Tailgates are a sacred ritual of Saturday afternoons in the fall. Scents wafting from the grill, footballs flying in the air and excited chatter coming from nearby radios often soothe fans waiting for kickoff. The traditional Blue Streaks football tailgate is one such happy event.
In recent years, much experimentation has been completed in conducting this football tradition. The results left something to be desired at times, however, leading to some recent changes.
This year’s Blue Streaks Game Day has a completely new feel. In an effort to drum up support and excitement in John Carroll University athletics, the tailgate has transitioned from a University-run event to one engineered and managed by the parents of Blue Streaks football players.
Jane Evans, assistant athletic director for external operations, has spent a great deal of time thinking about the tailgating experience. Over the course of her seven years at JCU, Evans has seen varying waves of interest in the program, outside of the always-passionate parents. She has long dreamt of creating a special atmosphere around Don Shula Stadium on Saturdays.
“The goal is to host a mini-version of ESPN Gameday for our football experience, and eventually broaden that into all of our outdoor sports – soccer, lacrosse, etc – on key dates,” Evans said.
Evans’ lofty goal is quickly becoming attainable.
A group of “enthused, interested and willing” parents, as Evans described them, have stepped up and taken responsibility for the tailgate. Working closely with the JCU athletics department, the coalition of parents has worked to make the transition a smooth one.
The two groups have also had a noted tailgate expert helping behind the scenes. Axel Hoyer, the father of Cleveland Browns quarterback Brian Hoyer, not only formed the weekly St. Ignatius High School football “Tailcats” tailgate, but also co-founded Michigan State’s Spartan Football Parents Association.
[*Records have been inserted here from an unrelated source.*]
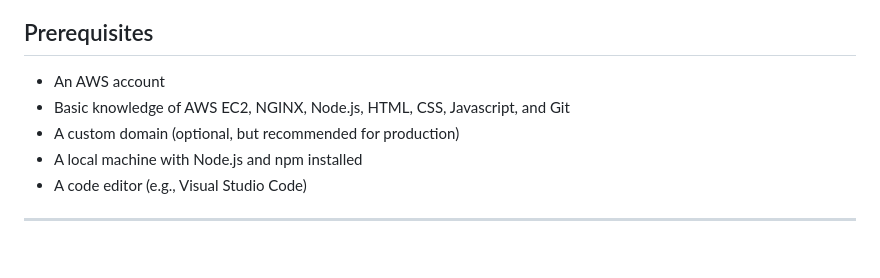
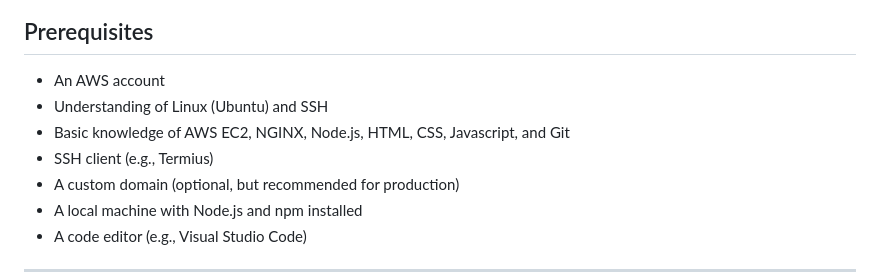
Before and after one commit to gbengasorinola/gbenga-s-portfolio, a Markdown page: README.md, the part around the change. Rendered like a GitHub page; blank space fills up the shorter version.

```diff
--- a/README.md
+++ b/README.md
@@ -42,7 +42,9 @@ This guide walks through the step-by-step process I followed to:
 ---
 ## Prerequisites
 - An AWS account
+- Understanding of Linux (Ubuntu) and SSH
 - Basic knowledge of AWS EC2, NGINX, Node.js, HTML, CSS, Javascript, and Git
+- SSH client (e.g., Termius)
 - A custom domain (optional, but recommended for production)
 - A local machine with Node.js and npm installed
 - A code editor (e.g., Visual Studio Code)
```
Hoyer not only knows how to cook a mean bratwurst, but also how to organize a world-class tailgate. As the JCU parents began to plan out the logistics, Hoyer provided helpful guidance and advice every step of the way.
“They said that they needed a playbook,” Hoyer said. “I got involved and wanted to help them, the fine-tuning for people to get together on gameday.”
The first tailgate of the year, a joint venture with contributions from the parents, athletic department, alumni relations and the Athletic Hall of Fame Class of 2013, was held in Chicago for the Blue Streaks’ opener against St. Norbert College on Sept. 7. The event turned out to be highly successful, with the tailgate supplying fun and the Blue and Gold providing a 41-0 win.
“We kicked off the season on a high note in Chicago,” Evans said. “We had a big tailgate in Chicago, with a different structure. But it went great.”
The following two tailgates, held before games against Otterbein University on Sept. 28 and Capital University on Oct. 5, also ran smoothly. Each featured appearances from the cheerleading squad, dance team and pep band, thus increasing the events’ popularity.
The new tailgating format will be put on full display on Saturday, Oct. 19. Blue and Gold Community Day, planned by JCU Athletics and Student Union, will be held before the Blue Streaks’ football game against Muskingum University at 1:30 p.m. In the midst of other festivities, the tailgate will offer food, fun and camaraderie.
As Hoyer said, tailgating is a special opportunity. “It’s a great way to enjoy what very few people are able to enjoy, and that’s watching their son play college football.”
“One word Axel talks about all the time is ‘fellowship’,” Evans said. “That’s what tailgating is all about.”